2H 2019 and Q1 2020 Quick Links, Part 5 (Privacy)
* Campbell v. Facebook, No. 17-16873 (9th Cir. March 3, 2020): “Plaintiffs identified a concrete injury by claiming that Facebook violated ECPA and CIPA when it intercepted, catalogued, and used without consent URLs they had shared in private messages.”
The General Data Protection Regulation (GDPR) “Right of Access” grants (European) natural persons the right to request and access all their personal data that is being processed by a given organization.
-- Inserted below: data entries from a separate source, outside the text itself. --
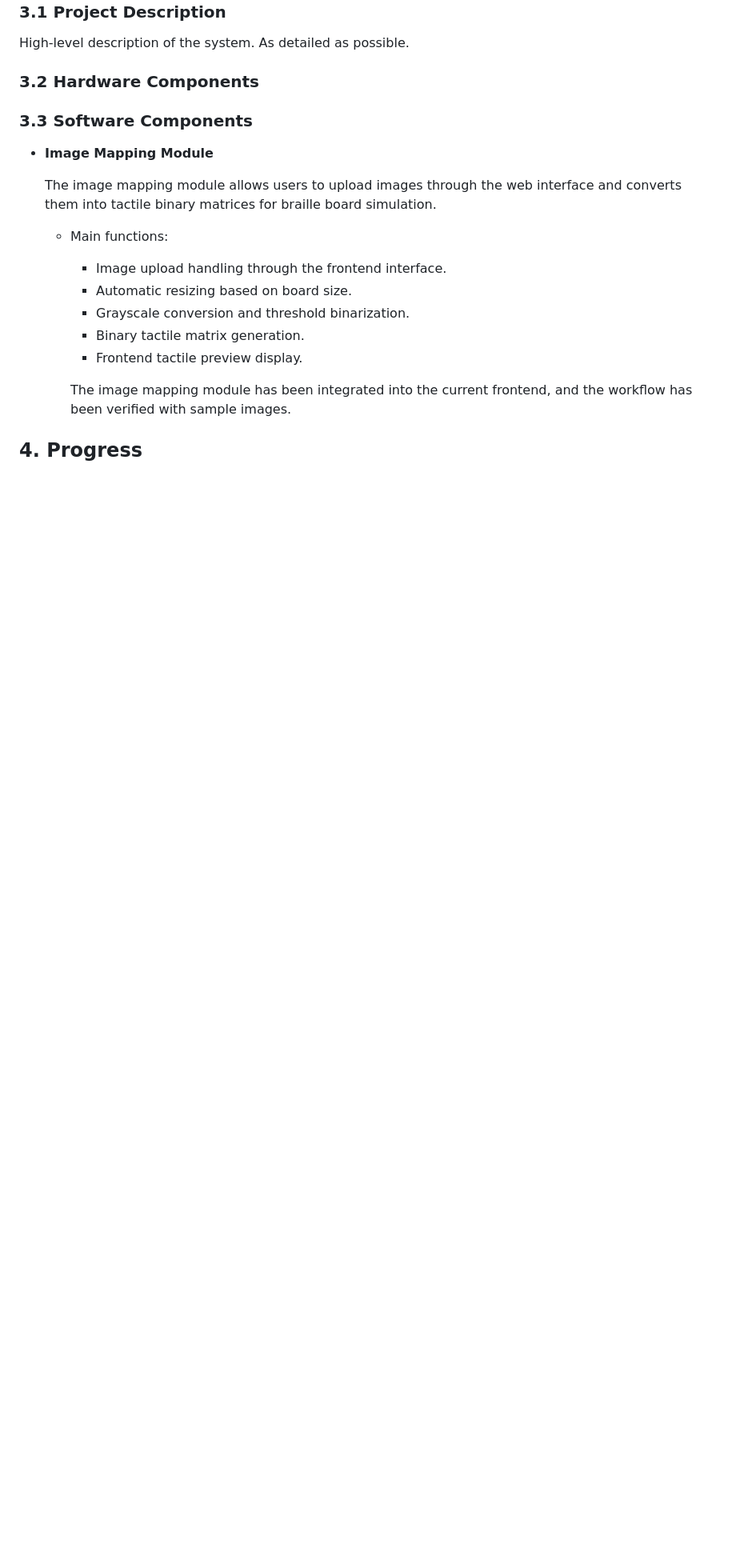
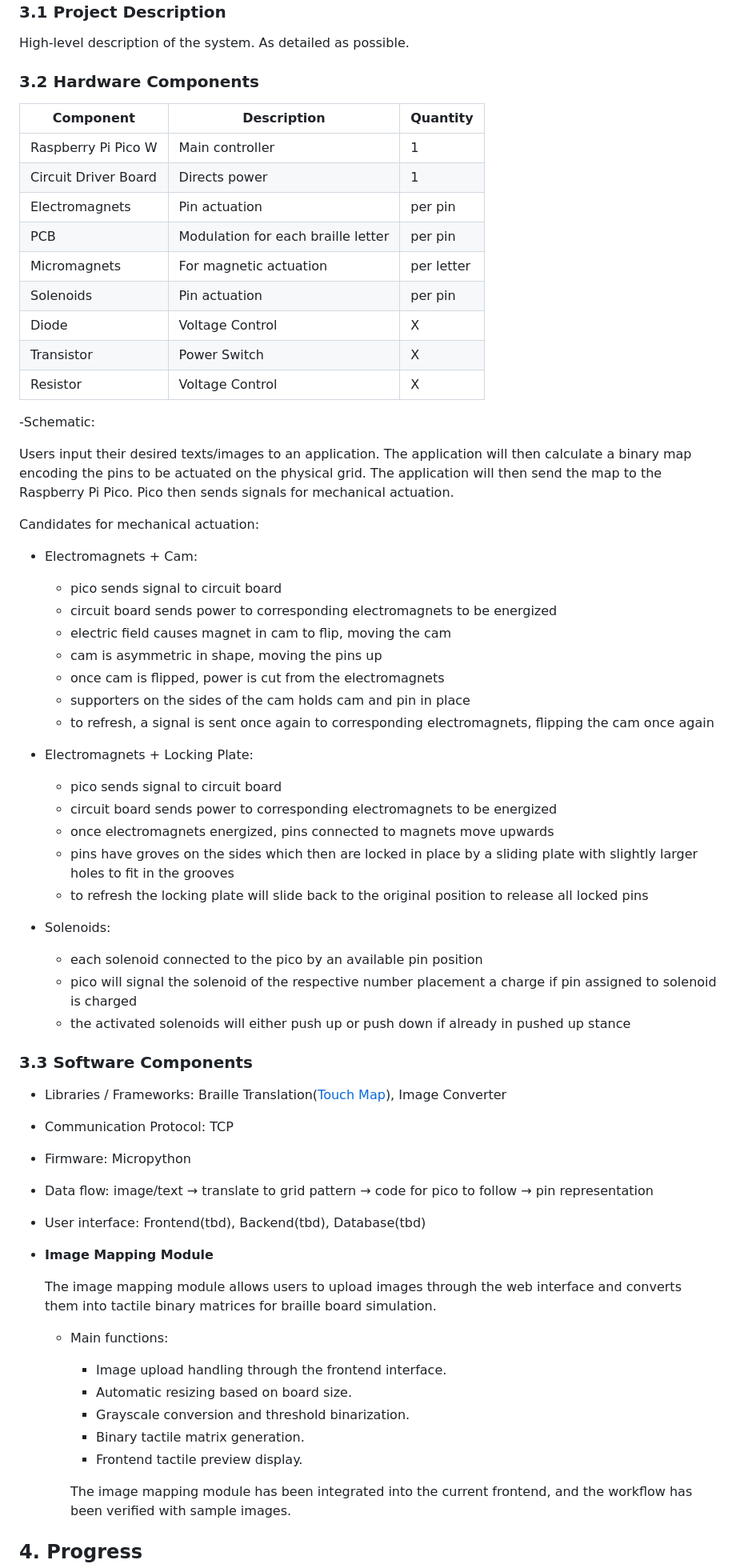
Before and after one commit to pinkguavas/Tactile-Pad-Project, a Markdown page: project_progress.md, the part around the change. Shown at 80% size. Rendered like a GitHub page; blank space fills up the shorter version.

Commit message:
progress v7

```diff
--- a/project_progress.md
+++ b/project_progress.md
@@ -27,8 +27,53 @@ High-level description of the system.
 As detailed as possible.
 
 ### 3.2 Hardware Components
+| Component | Description | Quantity |
+|---------|-------------|----------|
+| Raspberry Pi Pico W | Main controller | 1 |
+| Circuit Driver Board | Directs power | 1 |
+| Electromagnets | Pin actuation | per pin|
+| PCB | Modulation for each braille letter | per pin |
+| Micromagnets | For magnetic actuation | per letter  |
+|Solenoids | Pin actuation | per pin |
+| Diode | Voltage Control | X |
+| Transistor | Power Switch | X |
+| Resistor | Voltage Control | X |
+
+-Schematic:
+
+Users input their desired texts/images to an application. The application will then calculate a binary map encoding the pins to be actuated on the physical grid. The application will then send the map to the Raspberry Pi Pico. Pico then sends signals for mechanical actuation.
+
+Candidates for mechanical actuation:
+
+- Electromagnets + Cam:
+  - pico sends signal to circuit board
+  - circuit board sends power to corresponding electromagnets to be energized
+  - electric field causes magnet in cam to flip, moving the cam
+  - cam is asymmetric in shape, moving the pins up
+  - once cam is flipped, power is cut from the electromagnets
+  - supporters on the sides of the cam holds cam and pin in place
+  - to refresh, a signal is sent once again to corresponding
+	  electromagnets, flipping the cam once again
+
+
+- Electromagnets + Locking Plate:
+	- pico sends signal to circuit board
+	- circuit board sends power to corresponding electromagnets to be energized
+	- once electromagnets energized, pins connected to magnets move upwards
+	- pins have groves on the sides which then are locked in place by a sliding plate with slightly larger holes to fit in the grooves
+  - to refresh the locking plate will slide back to the original position to release all locked pins
+
+- Solenoids:
+  - each solenoid connected to the pico by an available pin position
+  - pico will signal the solenoid of the respective number placement a charge if pin assigned to solenoid is charged
+  - the activated solenoids will either push up  or push down if already in pushed up stance
 
 ### 3.3 Software Components
+- Libraries / Frameworks: Braille Translation([Touch Map](https://pypi.org/project/touchmap/)), Image Converter
+- Communication Protocol: TCP
+- Firmware: Micropython
+- Data flow: image/text → translate to grid pattern → code for pico to follow → pin representation
+- User interface: Frontend(tbd), Backend(tbd), Database(tbd)
 - **Image Mapping Module**
 
   The image mapping module allows users to upload images through the web interface and converts them into tactile binary matrices for braille board simulation.
```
Verifying the identity of the requester is an important aspect of this process, since it is essential to prevent data leaks to unauthorized third parties (e.g. criminals). In this paper, we evaluate the verification process as implemented by 55 organizations from the domains of finances, entertainment, retail and others. To this end, we attempt to impersonate targeted individuals who have their data processed by these organizations, using only forged or publicly available information extracted from social media and alike. We show that policies and practices regarding the handling of GDPR data requests vary significantly between organizations and can often be manipulated using social engineering techniques. For 15 out of the 55 organizations, we were successfully able to impersonate a subject and obtained full access to their personal data. The leaked personal data contained a wide variety of sensitive information, including financial transactions, website visits and physical location history. Finally, we also suggest a number of practical policy improvements that can be implemented by organizations in order to minimize the risk of personal information leakage to unauthorized third parties.
* Mirlis v. Greer, 952 F.3d 51 (2d Cir. March 3, 2020):
We have not set an absolute rule that the public availability of a deposition transcript guarantees the court’s protection of a deposition video, nor do we do so now. As we observed in CBS, “[v]ideotaped depositions … convey the meaning of testimony more accurately and preserve demeanor evidence as well.” 828 F.2d at 960. These undoubtedly are valuable components of the truth-finding process. The general rule of production that we applied in 1987 in CBS thus remains vital today. But we must also acknowledge what has changed since we decided CBS in 1987: The astonishing and pervasive rise of the Internet; the attendant ease with which videos may be shared worldwide by individuals; and the eternal digital life with which those videos are likely endowed by even a single display online. These are all factors that multiply and intensify the privacy costs to the individual of releasing sensitive videos; those costs are undeniably greater than what they might have been 30 years ago. Whereas the subject of a video deposition made public in 1987 may have suffered brief notoriety and embarrassment as the subject of an evening’s newscast, today, Hack could reasonably fear that, for the rest of his life, this video would be the first result of an internet search for his name. Given the proliferation of smartphones and improved digital streaming capabilities, he could also reasonably expect, as a schoolteacher and father, that his students and his children would view the video not only at home, on family computers, but possibly also during (his) class, on their cell phones. Common sense and over two decades of widespread and constant use of the Internet are sufficient to tell us that a video of a person describing details of his abuse is likely to garner more attention, be distributed more widely, and last longer in the public’s attention than are copies of a transcript or even local news articles.
* Ching v. Dung, 2019 WL 3822327 (HI Ct. App. Aug. 15, 2019):
The Dungs also argue that the Facebook posts are not actionable as an invasion of privacy because the posts do not actually name Ching. However, the Facebook posts contain video footage of Ching, pictures of Ching and her vehicle, images of Ching’s house, and comments about Ching’s personal life, such as, “she’s had so many different men going up and down. Our driveway. On this morning the guy driving her is-not the same one she returned with later that night. … He just spent the night.” Courts generally require that a plaintiff be reasonably identifiable to support an invasion of privacy claim. Here, we conclude that there was sufficient evidence for a jury to find that Ching’s identity was reasonably identifiable from the Dungs’ Facebook postings.
* Dancel v. Groupon, No. 19-1831 (7th Cir. Dec. 18 2019):
Instagram usernames identify only Instagram accounts. The IRPA, however, requires more than that. It demands that an attribute, even a name, serve to identify an individual. And not just an individual but “that individual,” the one whose identity is being appropriated…. Some Instagram usernames—maybe a great many of them— might qualify as identities under the broad definition in the IRPA. An ordinary, reasonable viewer might recognize that meowchristine serves to identify Christine Dancel, or that isa.tdg, artistbarbie, and loparse serve to identify their respective users. We cannot say. What we can say is, under the IRPA, that ordinary, reasonable viewer would need to have evidence of which username, which account, and which person it was linking before it could make that decision. This individualized evidentiary burden prevents identity from being a predominating common question under Rule 23(b)(3)
* NY Times: One Nation, Tracked
* NBC News: Can privacy be big business? A wave of startups thinks so.
* NY Times: What Does California’s New Data Privacy Law Mean? Nobody Agrees
* More people are staying offline due to privacy fears, Oxford research warns
* WSJ: How the 1% Scrubs Its Image Online